Exercise instructions
Each record must be output exactly and in full.

───── Data listing

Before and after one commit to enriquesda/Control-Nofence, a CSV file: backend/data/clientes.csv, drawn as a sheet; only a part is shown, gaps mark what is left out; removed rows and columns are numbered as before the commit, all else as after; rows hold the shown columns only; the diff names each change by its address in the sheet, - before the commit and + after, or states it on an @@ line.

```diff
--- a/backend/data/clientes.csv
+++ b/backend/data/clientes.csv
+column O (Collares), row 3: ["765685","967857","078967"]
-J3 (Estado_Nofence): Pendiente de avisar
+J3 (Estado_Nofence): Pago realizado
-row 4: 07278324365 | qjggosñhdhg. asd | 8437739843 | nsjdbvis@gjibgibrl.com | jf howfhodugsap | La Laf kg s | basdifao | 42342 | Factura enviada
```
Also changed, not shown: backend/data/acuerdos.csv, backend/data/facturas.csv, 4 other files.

──────────

Completed task
Before and after one commit to enriquesda/Control-Nofence, a CSV file: backend/data/clientes.csv, drawn as a sheet; only a part is shown, gaps mark what is left out; removed rows and columns are numbered as before the commit, all else as after; rows hold the shown columns only; the diff names each change by its address in the sheet, - before the commit and + after, or states it on an @@ line.

```diff
--- a/backend/data/clientes.csv
+++ b/backend/data/clientes.csv
+column O (Collares), row 3: ["765685","967857","078967"]
-J3 (Estado_Nofence): Pendiente de avisar
+J3 (Estado_Nofence): Pago realizado
-row 4: 07278324365 | qjggosñhdhg. asd | 8437739843 | nsjdbvis@gjibgibrl.com | jf howfhodugsap | La Laf kg s | basdifao | 42342 | Factura enviada
```
Also changed, not shown: backend/data/acuerdos.csv, backend/data/facturas.csv, 4 other files.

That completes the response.